Ofsted’s web site is a good place to start as they provide reports for state sector nurseries/schools, independent schools and special schools.


7. Teachernet has lots of resources for finding out about special needs / statementing etc for your child at school.


8. Educating your caregiver

§ Epilepsy Action (www.epilepsy.org.uk) is a UK based Charity which provides information and advice for people with Epilepsy. As well as campaigning to improve epilepsy services and raise awareness of the condition, they offer assistance to people in a number of ways including a national network of branches, accredited volunteers, regular regional conferences and free phone and email helplines.

Their website contains lots of informative leaflets, books, information packs and videos that are available to educate your child's nursery/pre-school, school, friends etc. They also provide on-line newsletters containing the latest medical developments, links to medical research documents and stories in the newspapers, radio and TV regarding Epilepsy plus much more.

BEA-Connect is Epilepsy Action’s Online Community for people with epilepsy or their carers who wish to chat to others in the same position.

This is really a fantastic resource and was many UK parents starting point after their children were first diagnosed with Epilepsy.

§ Ketopag in the UK http://www.ketopag.org/documents.htm provides a simple information sheet that you can give to carers which explains the Ketogenic Diet in a very readable easy format. This document is particularly useful for teachers/carers as they can use the sheet to explain to the other children why a child on the Ketogenic Diet cannot eat sweets, crisp etc.

9. Alternative Therapies

Don’t assume that your consultant will give you ALL of the available treatment options.

In addition to conventional medically prescribed treatment options available to treat MAE there are also many complementary therapies which can work alongside conventional treatments and these are widely available in the UK.

One such alternative treatment is Cranial Osteopathy which many parents believe has been helpful to their children with MAE.

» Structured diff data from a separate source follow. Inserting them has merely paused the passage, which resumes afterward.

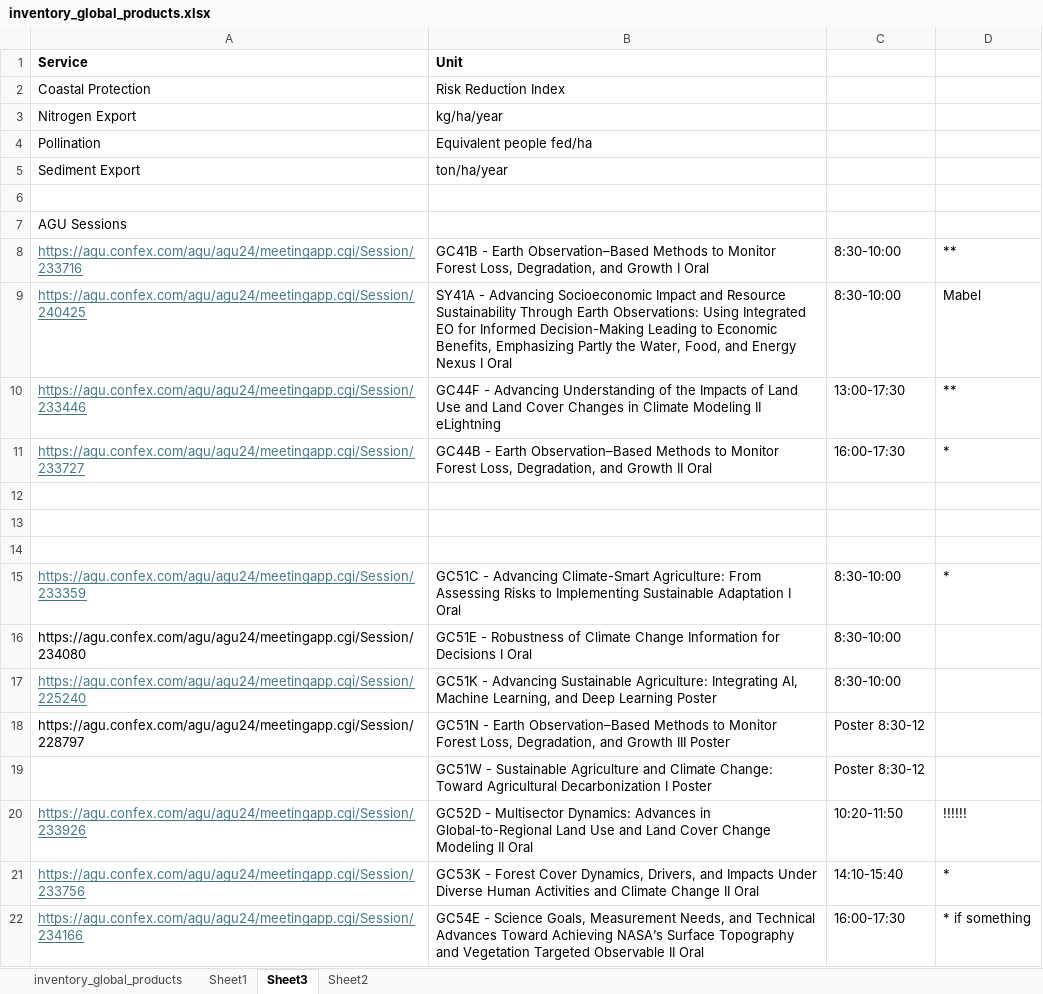
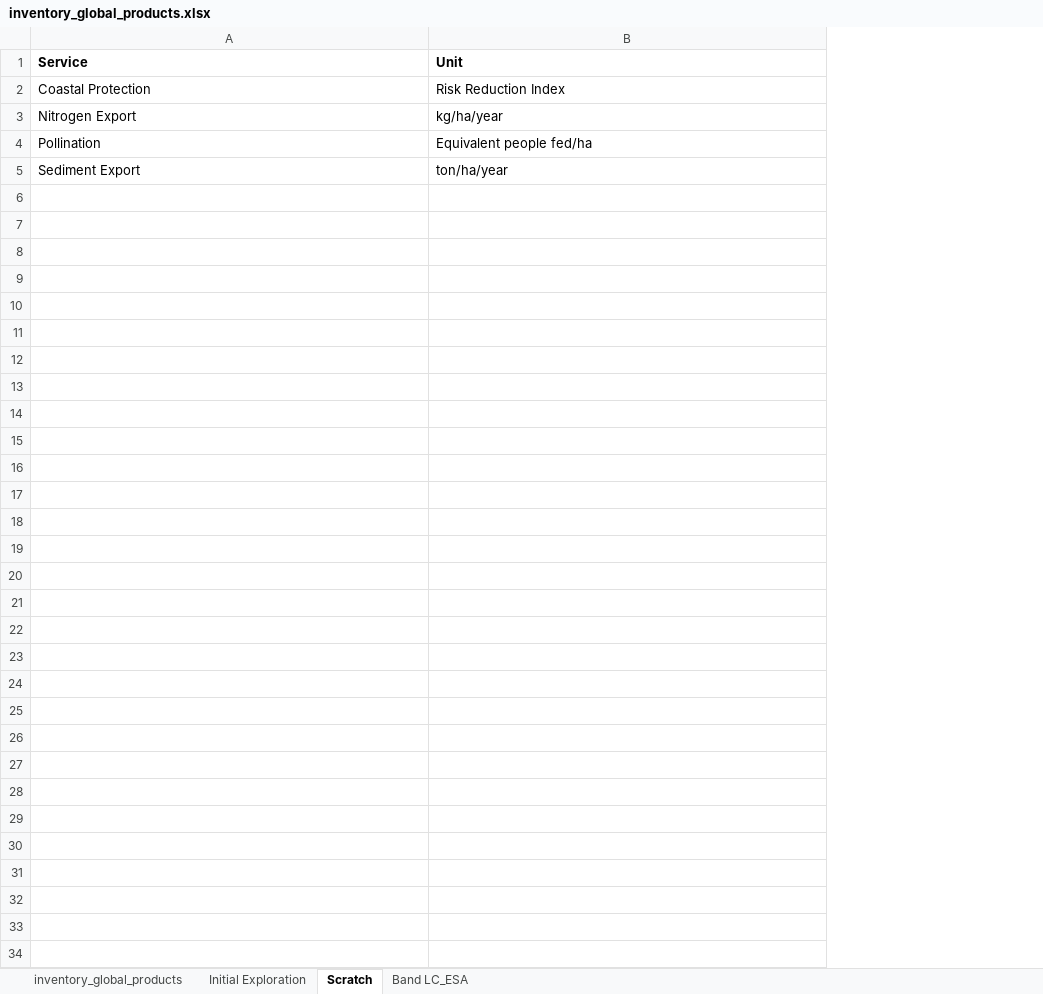
Before and after one commit to springinnovate/global_NCP, an Excel workbook: inventory_global_products.xlsx, sheet Scratch, drawn as a sheet; values as stored, in another font and other column widths than the file's, no borders; the diff names each change by its address in the sheet, - before the commit and + after, or states it on an @@ line.

Commit message:
cleaning old files not necessary anymore. Preparing to split into global natcap and nbs_op

```diff
--- a/inventory_global_products.xlsx (sheet Scratch)
+++ b/inventory_global_products.xlsx (sheet Scratch)
-sheet tab: Sheet1
+sheet tab: Initial Exploration
-sheet tab: Sheet3
+sheet tab: Scratch
-sheet tab: Sheet2
+sheet tab: Band LC_ESA
-column C, empty
-column D, empty
-row 6: (empty)
-row 7: AGU Sessions
-row 8: https://agu.confex.com/agu/agu24/meetingapp.cgi/Session/233716 | GC41B - Earth Observation–Based Methods to Monitor Forest Loss, Degradation, and Growth I Oral | 8:30-10:00 | **
-row 9: https://agu.confex.com/agu/agu24/meetingapp.cgi/Session/240425 | SY41A - Advancing Socioeconomic Impact and Resource Sustainability Through Earth Observations: Using Integrated EO for Informed Decision-Making Leading to Economic Benefits, Emphasizing Partly the Water, Food, and Energy Nexus I Oral | 8:30-10:00 | Mabel
-row 10: https://agu.confex.com/agu/agu24/meetingapp.cgi/Session/233446 | GC44F - Advancing Understanding of the Impacts of Land Use and Land Cover Changes in Climate Modeling II eLightning | 13:00-17:30 | **
-row 11: https://agu.confex.com/agu/agu24/meetingapp.cgi/Session/233727 | GC44B - Earth Observation–Based Methods to Monitor Forest Loss, Degradation, and Growth II Oral | 16:00-17:30 | *
-row 12: (empty)
-row 13: (empty)
-row 14: (empty)
-row 15: https://agu.confex.com/agu/agu24/meetingapp.cgi/Session/233359 | GC51C - Advancing Climate-Smart Agriculture: From Assessing Risks to Implementing Sustainable Adaptation I Oral | 8:30-10:00 | *
-row 16: https://agu.confex.com/agu/agu24/meetingapp.cgi/Session/234080 | GC51E - Robustness of Climate Change Information for Decisions I Oral | 8:30-10:00
-row 17: https://agu.confex.com/agu/agu24/meetingapp.cgi/Session/225240 | GC51K - Advancing Sustainable Agriculture: Integrating AI, Machine Learning, and Deep Learning Poster | 8:30-10:00
-row 18: https://agu.confex.com/agu/agu24/meetingapp.cgi/Session/228797 | GC51N - Earth Observation–Based Methods to Monitor Forest Loss, Degradation, and Growth III Poster | Poster 8:30-12
-row 19:  | GC51W - Sustainable Agriculture and Climate Change: Toward Agricultural Decarbonization I Poster | Poster 8:30-12
-row 20: https://agu.confex.com/agu/agu24/meetingapp.cgi/Session/233926 | GC52D - Multisector Dynamics: Advances in Global-to-Regional Land Use and Land Cover Change Modeling II Oral | 10:20-11:50 | !!!!!!
-row 21: https://agu.confex.com/agu/agu24/meetingapp.cgi/Session/233756 | GC53K - Forest Cover Dynamics, Drivers, and Impacts Under Diverse Human Activities and Climate Change II Oral | 14:10-15:40 | *
-row 22: https://agu.confex.com/agu/agu24/meetingapp.cgi/Session/234166 | GC54E - Science Goals, Measurement Needs, and Technical Advances Toward Achieving NASA’s Surface Topography and Vegetation Targeted Observable II Oral | 16:00-17:30 | * if something
```
Also changed, not shown: sheet inventory_global_products, hidden cells, 3 other files.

Cranial Osteopathy is a diagnostic and healing approach based on the application of corrective pressures to the cranium and spine. Cranio-sacral therapy is the osteopathic treatment of the head, in which osteopathic techniques are used to deal with the bones and the very narrow joint spaces. This is a very gentle and non invasive therapy which can be very effective. The gentle pressure applied around the skull plates encourages the circulation of the cerebrospinal fluid and deeper energies. The therapy works by allowing the body to heal itself, by bathing tissues and allowing blood and fluid to flow more effectively.

The UK organisation for Cranial Osteopathy provides a list of fully qualified osteopaths registered with the General Osteopathic Council. To find an Osteopath in your area go to the following web site:-


Parents have also found Aromatherapy useful:

www.matthewsfriends.org this site like the Charlie Foundation provides wonder information on the Ketogenic Diet.

www.epilepsy.org.uk this organization provides all kinds of information on living with Epilepsy. There is also a wonderful tab on how to provide the correct information for healthcare providers. This site is a treasure trove of information for people living the UK.

www.youngepilepsy.org.uk this site is dedicated to children with epilepsy. They work with at least one school to provide services etc . This site is full of information for parents and caregivers of children with epilepsy.

www.cafamily.org.uk this site is for families with disabled children. It helps with applying for disability benefits, special education schooling and a whole host of other things. The best thing about this site is that it can and will put you contact with other families that have children with the same disability as your child.

www.epilepsysociety.org.uk this seems to be the oldest charitable organization for Epilepsy in the UK. It is also a good source of information. Seems to be the best place to go if you want to find a neurologist/epileptologist .